Work to be completed:
Reproduce every line below exactly as written; do not include the images.
---------- Exercise input
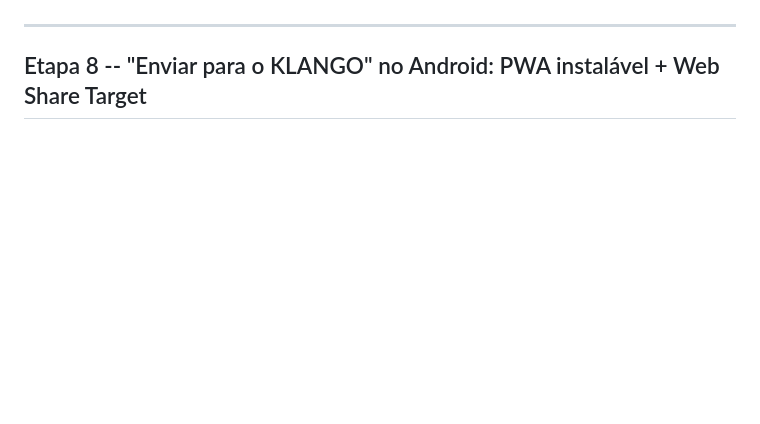
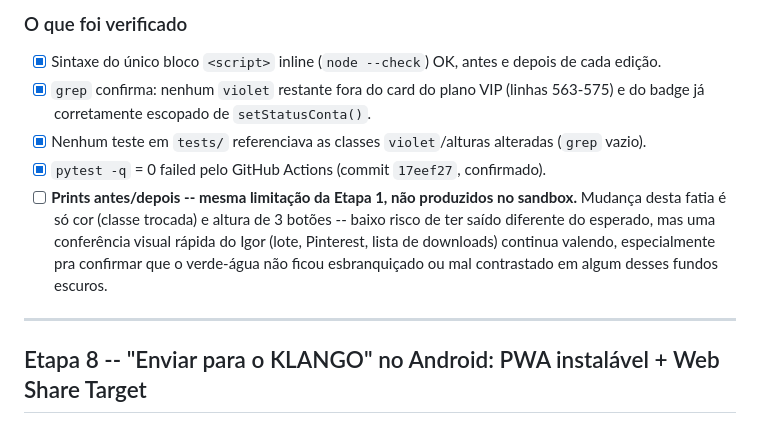
Before and after one commit to igoranoruan/minhocadojardim, a Markdown page: TESTES_PENDENTES.md, the part around one of its changes. GitHub-like rendering; blank space fills up the shorter version.

```diff
--- a/TESTES_PENDENTES.md
+++ b/TESTES_PENDENTES.md
@@ -87,3 +137,14 @@ depois, conforme pedido):**
+### O que foi verificado
+- [x] Sintaxe do único bloco `<script>` inline (`node --check`) OK, antes e depois de cada edição.
+- [x] `grep` confirma: nenhum `violet` restante fora do card do plano VIP (linhas 563-575) e do
+      badge já corretamente escopado de `setStatusConta()`.
+- [x] Nenhum teste em `tests/` referenciava as classes `violet`/alturas alteradas (`grep` vazio).
+- [x] `pytest -q` = 0 failed pelo GitHub Actions (commit `17eef27`, confirmado).
+- [ ] **Prints antes/depois -- mesma limitação da Etapa 1, não produzidos no sandbox.** Mudança
+      desta fatia é só cor (classe trocada) e altura de 3 botões -- baixo risco de ter saído
+      diferente do esperado, mas uma conferência visual rápida do Igor (lote, Pinterest, lista de
+      downloads) continua valendo, especialmente pra confirmar que o verde-água não ficou esbranquiçado
+      ou mal contrastado em algum desses fundos escuros.
 
 ---
 
```
Also changed, not shown: other parts of TESTES_PENDENTES.md (+51 -1 lines).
--------------------
Reply:
Before and after one commit to igoranoruan/minhocadojardim, a Markdown page: TESTES_PENDENTES.md, the part around one of its changes. GitHub-like rendering; blank space fills up the shorter version.

```diff
--- a/TESTES_PENDENTES.md
+++ b/TESTES_PENDENTES.md
@@ -87,3 +137,14 @@ depois, conforme pedido):**
+### O que foi verificado
+- [x] Sintaxe do único bloco `<script>` inline (`node --check`) OK, antes e depois de cada edição.
+- [x] `grep` confirma: nenhum `violet` restante fora do card do plano VIP (linhas 563-575) e do
+      badge já corretamente escopado de `setStatusConta()`.
+- [x] Nenhum teste em `tests/` referenciava as classes `violet`/alturas alteradas (`grep` vazio).
+- [x] `pytest -q` = 0 failed pelo GitHub Actions (commit `17eef27`, confirmado).
+- [ ] **Prints antes/depois -- mesma limitação da Etapa 1, não produzidos no sandbox.** Mudança
+      desta fatia é só cor (classe trocada) e altura de 3 botões -- baixo risco de ter saído
+      diferente do esperado, mas uma conferência visual rápida do Igor (lote, Pinterest, lista de
+      downloads) continua valendo, especialmente pra confirmar que o verde-água não ficou esbranquiçado
+      ou mal contrastado em algum desses fundos escuros.
 
 ---
 
```
Also changed, not shown: other parts of TESTES_PENDENTES.md (+51 -1 lines).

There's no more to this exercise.